- TASK OBJECTIVE -
Report each line from the data below that holds the word "purple".

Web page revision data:
=-=-=

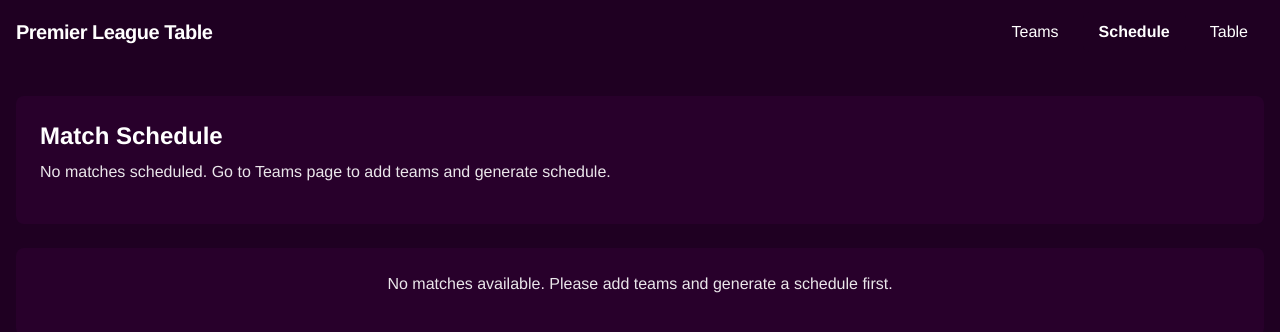
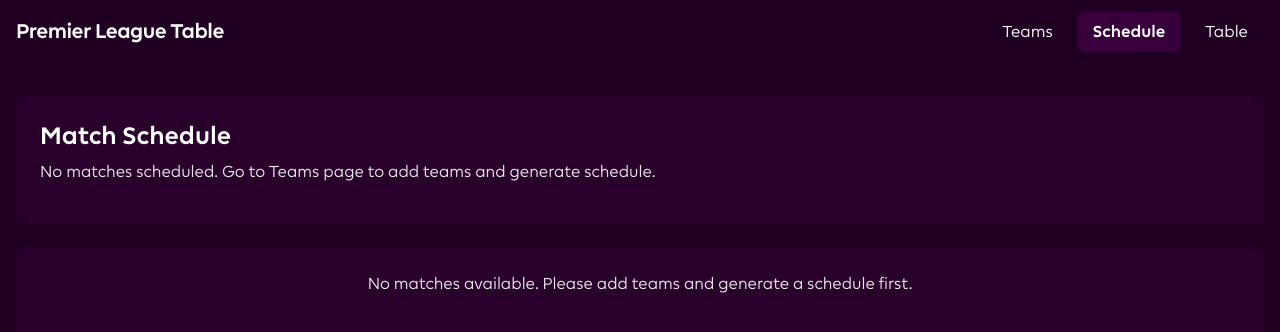
Before and after one commit to lesontung1996/football-table, a Next.js app: page /schedule in a window 1280 px wide. Shown: the top 332 px of the page. Built offline with nearby package versions, Linux system fonts and the light colour scheme.

Commit message:
update schedule UI

```diff
--- a/src/app/globals.css
+++ b/src/app/globals.css
@@ -21,7 +21,7 @@
 body {
   color: var(--foreground);
   background: var(--background);
-  font-family: 'Helvetica Neue', Helvetica, Arial, sans-serif;
+  font-family: var(--font-premier-league), Helvetica, Arial, sans-serif;
   -webkit-font-smoothing: antialiased;
   -moz-osx-font-smoothing: grayscale;
 }
--- a/src/app/layout.tsx
+++ b/src/app/layout.tsx
@@ -3,15 +3,18 @@
 import "./globals.css";
 import StoreProvider from "./StoreProvider";
 
-const geistSans = localFont({
-  src: "./fonts/GeistVF.woff",
-  variable: "--font-geist-sans",
-  weight: "100 900",
-});
-const geistMono = localFont({
-  src: "./fonts/GeistMonoVF.woff",
-  variable: "--font-geist-mono",
-  weight: "100 900",
+const premierLeague = localFont({
+  src: [
+    {
+      path: "./fonts/PremierLeagueW01-Regular.woff2",
+      weight: "400",
+    },
+    {
+      path: "./fonts/PremierLeagueW01-Bold.woff2",
+      weight: "700",
+    },
+  ],
+  variable: "--font-premier-league",
 });
 
 export const metadata: Metadata = {
@@ -26,9 +29,7 @@
 }>) {
   return (
     <html lang="en" className="scroll-smooth">
-      <body
-        className={`${geistSans.variable} ${geistMono.variable} antialiased`}
-      >
+      <body className={`${premierLeague.variable} antialiased`}>
         <StoreProvider>{children}</StoreProvider>
       </body>
     </html>
--- a/src/components/LeagueTable.tsx
+++ b/src/components/LeagueTable.tsx
@@ -135,9 +135,7 @@
                           <span
                             key={`empty-${idx}`}
                             className="w-6 h-6 rounded-full bg-gray-200 text-gray-400 text-xs flex items-center justify-center"
-                          >
-                            -
-                          </span>
+                          ></span>
                         ),
                       )}
                   </div>
--- a/src/components/MatchCard.tsx
+++ b/src/components/MatchCard.tsx
@@ -63,37 +63,33 @@
           : "bg-fpl-purple border-white/20"
       }`}
     >
-      <div className="flex items-center justify-between mb-3">
-        <div className="flex-1">
-          <div className="flex items-center gap-2 mb-2">
-            <span className="text-white">
-              <span className="font-bold">{homeTeamName}</span> vs{" "}
-              <span className="font-bold">{awayTeamName}</span>
-            </span>
-          </div>
-        </div>
-      </div>
+      <div className="flex items-center justify-center font-bold">
+        <label htmlFor={`homeScore-${match.id}`}>{homeTeamName}</label>
 
-      <div className="flex items-center gap-3">
+        <div className="flex items-center mx-3 gap-3 bg-fpl-purple-dark rounded-lg">
           <input
-          type="number"
+            id={`homeScore-${match.id}`}
+            type="text"
             inputMode="numeric"
             value={homeScore}
             onChange={(e) => setHomeScore(e.target.value)}
             placeholder="0"
             min="0"
-          className="w-20 px-3 py-2 border border-white/30 bg-white/10 text-white rounded-lg focus:outline-none focus:ring-2 focus:ring-white/50 placeholder:text-white/50"
+            className="w-12 px-3 py-2 border-none bg-transparent text-white rounded-lg focus:outline-none focus:ring-2 focus:ring-white/50 placeholder:text-white/50"
           />
-        <span className="text-white/70">-</span>
+          <span className="text-white/70 font-bold">-</span>
           <input
-          type="number"
+            id={`awayScore-${match.id}`}
+            type="text"
             inputMode="numeric"
             value={awayScore}
             onChange={(e) => setAwayScore(e.target.value)}
             placeholder="0"
             min="0"
-          className="w-20 px-3 py-2 border border-white/30 bg-white/10 text-white rounded-lg focus:outline-none focus:ring-2 focus:ring-white/50 placeholder:text-white/50"
+            className="w-12 px-3 py-2 border-none bg-transparent text-white rounded-lg focus:outline-none focus:ring-2 focus:ring-white/50 placeholder:text-white/50"
           />
+        </div>
+        <label htmlFor={`awayScore-${match.id}`}>{awayTeamName}</label>
       </div>
     </div>
   );
--- a/src/components/Navigation.tsx
+++ b/src/components/Navigation.tsx
@@ -26,7 +26,7 @@
                 href={item.href}
                 className={`px-4 py-2 rounded-md transition-colors ${
                   pathname === item.href
-                    ? "bg-fpl-purple-dark font-semibold"
+                    ? "bg-fpl-purple-light font-semibold"
                     : "hover:bg-fpl-purple-light"
                 }`}
               >
```
Also changed, not shown: src/app/fonts/PremierLeagueW01-Bold.woff2 (added), src/app/fonts/PremierLeagueW01-Regular.woff2 (added). Lines whose indentation alone changed are shown as unchanged.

=-=-=

- EXPECTED ANSWER -
           : "bg-fpl-purple border-white/20"
+        <div className="flex items-center mx-3 gap-3 bg-fpl-purple-dark rounded-lg">
-                    ? "bg-fpl-purple-dark font-semibold"
+                    ? "bg-fpl-purple-light font-semibold"
                     : "hover:bg-fpl-purple-light"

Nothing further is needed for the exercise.